--- START ---

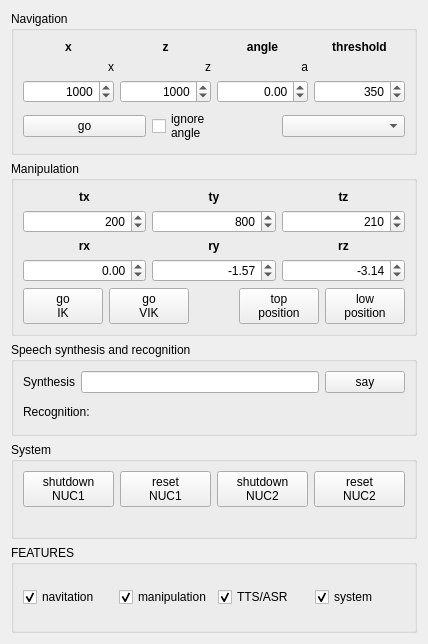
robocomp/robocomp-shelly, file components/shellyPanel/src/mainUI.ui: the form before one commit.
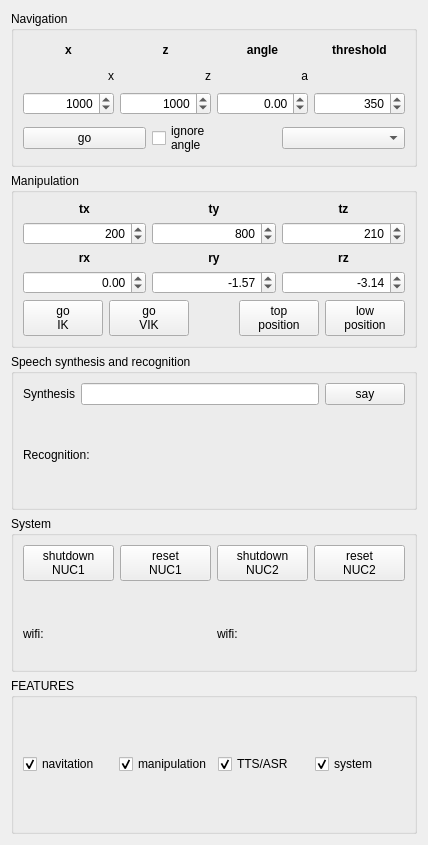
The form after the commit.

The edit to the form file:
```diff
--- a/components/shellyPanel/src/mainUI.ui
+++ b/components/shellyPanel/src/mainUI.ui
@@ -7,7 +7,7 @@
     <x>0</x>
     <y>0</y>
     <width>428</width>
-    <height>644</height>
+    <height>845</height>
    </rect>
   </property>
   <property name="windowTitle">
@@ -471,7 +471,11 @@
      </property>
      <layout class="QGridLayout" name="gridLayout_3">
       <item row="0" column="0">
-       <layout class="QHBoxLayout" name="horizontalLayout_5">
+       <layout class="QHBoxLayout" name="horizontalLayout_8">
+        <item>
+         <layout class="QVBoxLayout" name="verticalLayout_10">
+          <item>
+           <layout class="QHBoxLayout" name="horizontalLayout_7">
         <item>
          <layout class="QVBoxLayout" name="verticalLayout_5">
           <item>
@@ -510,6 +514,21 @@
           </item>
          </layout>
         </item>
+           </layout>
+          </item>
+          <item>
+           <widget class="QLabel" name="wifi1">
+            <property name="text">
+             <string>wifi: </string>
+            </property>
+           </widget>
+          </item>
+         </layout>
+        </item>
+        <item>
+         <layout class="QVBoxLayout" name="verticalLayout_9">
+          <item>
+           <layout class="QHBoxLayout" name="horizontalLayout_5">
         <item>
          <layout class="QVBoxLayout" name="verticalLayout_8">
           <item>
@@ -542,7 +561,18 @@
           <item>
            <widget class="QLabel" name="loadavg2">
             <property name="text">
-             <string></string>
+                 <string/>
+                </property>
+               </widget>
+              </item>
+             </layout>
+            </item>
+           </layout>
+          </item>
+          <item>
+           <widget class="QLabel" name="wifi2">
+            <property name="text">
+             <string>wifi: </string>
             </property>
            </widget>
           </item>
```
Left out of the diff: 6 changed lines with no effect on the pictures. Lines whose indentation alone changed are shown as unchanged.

--- END ---

▶ **Work to complete**
Determine how many lines of the material hold "QHBoxLayout", and respond with that number only.

▶ **Exercise output**
4